Rare baby monkey triplets are rescued after being abandoned by mother

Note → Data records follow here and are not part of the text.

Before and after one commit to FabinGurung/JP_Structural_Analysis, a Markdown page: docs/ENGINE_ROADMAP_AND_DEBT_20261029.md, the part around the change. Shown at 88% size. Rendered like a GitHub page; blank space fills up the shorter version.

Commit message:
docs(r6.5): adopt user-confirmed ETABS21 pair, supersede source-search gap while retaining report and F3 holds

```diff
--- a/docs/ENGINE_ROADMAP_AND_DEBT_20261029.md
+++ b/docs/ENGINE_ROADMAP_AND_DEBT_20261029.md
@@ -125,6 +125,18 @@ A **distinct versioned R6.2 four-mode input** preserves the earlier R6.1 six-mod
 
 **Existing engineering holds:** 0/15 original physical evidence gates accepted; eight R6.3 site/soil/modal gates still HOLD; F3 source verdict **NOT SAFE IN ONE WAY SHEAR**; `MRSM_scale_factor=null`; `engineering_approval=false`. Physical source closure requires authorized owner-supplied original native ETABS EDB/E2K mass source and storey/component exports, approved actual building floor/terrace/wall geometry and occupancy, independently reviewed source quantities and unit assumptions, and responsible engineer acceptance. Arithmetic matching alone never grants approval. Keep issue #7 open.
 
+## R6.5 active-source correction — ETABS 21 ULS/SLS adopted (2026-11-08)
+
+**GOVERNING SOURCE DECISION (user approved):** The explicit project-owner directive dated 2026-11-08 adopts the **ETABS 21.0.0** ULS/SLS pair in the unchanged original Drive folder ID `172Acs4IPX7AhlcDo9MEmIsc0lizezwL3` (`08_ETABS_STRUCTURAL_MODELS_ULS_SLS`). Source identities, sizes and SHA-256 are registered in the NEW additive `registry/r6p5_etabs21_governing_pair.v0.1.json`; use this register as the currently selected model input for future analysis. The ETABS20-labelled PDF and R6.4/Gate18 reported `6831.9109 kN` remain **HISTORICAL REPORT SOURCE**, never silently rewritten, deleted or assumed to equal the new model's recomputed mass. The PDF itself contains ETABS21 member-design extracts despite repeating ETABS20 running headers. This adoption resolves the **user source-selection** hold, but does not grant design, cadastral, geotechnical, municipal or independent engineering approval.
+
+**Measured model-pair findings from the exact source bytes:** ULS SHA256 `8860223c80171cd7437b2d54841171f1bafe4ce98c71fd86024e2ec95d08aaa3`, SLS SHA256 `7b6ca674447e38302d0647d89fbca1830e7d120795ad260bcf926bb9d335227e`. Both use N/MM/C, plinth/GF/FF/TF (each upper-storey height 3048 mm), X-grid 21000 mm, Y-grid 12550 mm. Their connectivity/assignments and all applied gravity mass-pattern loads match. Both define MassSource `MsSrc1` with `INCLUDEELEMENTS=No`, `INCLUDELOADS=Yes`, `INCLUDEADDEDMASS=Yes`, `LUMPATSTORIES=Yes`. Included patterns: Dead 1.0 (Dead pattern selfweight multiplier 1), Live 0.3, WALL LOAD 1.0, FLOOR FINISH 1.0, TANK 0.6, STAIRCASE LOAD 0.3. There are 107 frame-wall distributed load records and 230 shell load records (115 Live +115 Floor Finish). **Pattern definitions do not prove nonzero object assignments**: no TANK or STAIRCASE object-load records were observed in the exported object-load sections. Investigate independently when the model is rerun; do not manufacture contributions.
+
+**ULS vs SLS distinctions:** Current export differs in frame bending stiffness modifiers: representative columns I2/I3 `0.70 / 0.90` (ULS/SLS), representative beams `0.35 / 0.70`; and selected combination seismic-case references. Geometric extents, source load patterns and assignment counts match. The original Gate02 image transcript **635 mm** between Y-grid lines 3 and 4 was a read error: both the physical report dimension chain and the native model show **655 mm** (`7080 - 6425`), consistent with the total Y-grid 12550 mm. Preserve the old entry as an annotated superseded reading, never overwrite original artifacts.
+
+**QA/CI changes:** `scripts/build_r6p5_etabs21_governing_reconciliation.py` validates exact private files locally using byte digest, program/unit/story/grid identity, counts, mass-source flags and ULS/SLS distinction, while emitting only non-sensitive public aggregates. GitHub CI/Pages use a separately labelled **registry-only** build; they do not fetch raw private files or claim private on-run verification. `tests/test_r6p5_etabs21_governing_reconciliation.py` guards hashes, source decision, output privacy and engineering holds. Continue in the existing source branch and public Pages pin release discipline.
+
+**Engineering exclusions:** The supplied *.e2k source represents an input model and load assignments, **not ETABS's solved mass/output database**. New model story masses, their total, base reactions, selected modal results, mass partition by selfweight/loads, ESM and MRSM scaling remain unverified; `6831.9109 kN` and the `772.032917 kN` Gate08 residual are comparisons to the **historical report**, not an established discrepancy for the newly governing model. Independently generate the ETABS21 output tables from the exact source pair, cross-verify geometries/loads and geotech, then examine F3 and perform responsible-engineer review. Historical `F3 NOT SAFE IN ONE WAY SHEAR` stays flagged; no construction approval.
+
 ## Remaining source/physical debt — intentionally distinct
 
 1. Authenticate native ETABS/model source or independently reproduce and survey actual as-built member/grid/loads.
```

Three rare baby monkey triplets abandoned by their mother were rescued after being found on the edge of a building. One of the triplets was dangling from the awning with its placenta attached to the other monkeys – the only thing preventing it from falling from the hotel in Lopburi province, Thailand on March 10. A passing schoolgirl noticed the little primates and wondered why the newborns were alone. She alerted nearby shopkeeper Somkuan Saosila, 49, who monitored the animals with neighbours in case their mother returned but an hour had passed and the babies were still on their own. Somkuan worried that they could fall from the 10ft-high ledge as the babies move about while they sleep so several neighbours rescued the monkeys. One woman took a long stick to pull the animals while another held a basket right below them in case they fell. The two good Samaritans had difficulty grabbing the babies from the ledge using only the stick so they borrowed a ladder from one of the shops. After almost half an hour, the triplets were rescued and rushed to a veterinary clinic where they were cleaned and fed with milk formula. The vet who is now nursing them back to health, Jutamas Suphanam, said the baby monkeys were uninjured aside from dehydration as they had not eaten for several hours since being born. She said: ‘They were very fragile as they had not eaten since the mother gave birth but we gave them medicine and food to gain strength and grow up healthy.’ The baby monkeys were all females weighing between 350 to 400 grams and were named Jane, Noon and Bow after a pop Thai girl group band ‘Super Valentine.’ The animal doctor added that triplet monkeys are extremely rare and the mother could have been in a lot of pain giving birth, which lead to her being expelled from the troop before abandoning the babies. She said: ‘Triplet monkeys are rare. Their mother could have made a loud noise due to labour pains and was expelled by fellow monkeys which could be why she ended up giving birth on the hotel then leaving them there.’ The baby monkeys will have to be nurtured for at least 60 days before they are allowed to move on their own. It will take up to a year before they can be released. Jutamas said she will take care of the triplets until they are ready to be released back to the wild as she had a dream the day before about adopting baby girls. She said: ‘It’s amazing that the dream came true. I’m willing to raise these girls and I’ll give them a wonderful life.’ Lopburi, around 95 miles north of the capital Bangkok, has a large population of wild monkeys that roam the streets and buildings. Locals believe they are lucky and pay respect to them with a festival every year.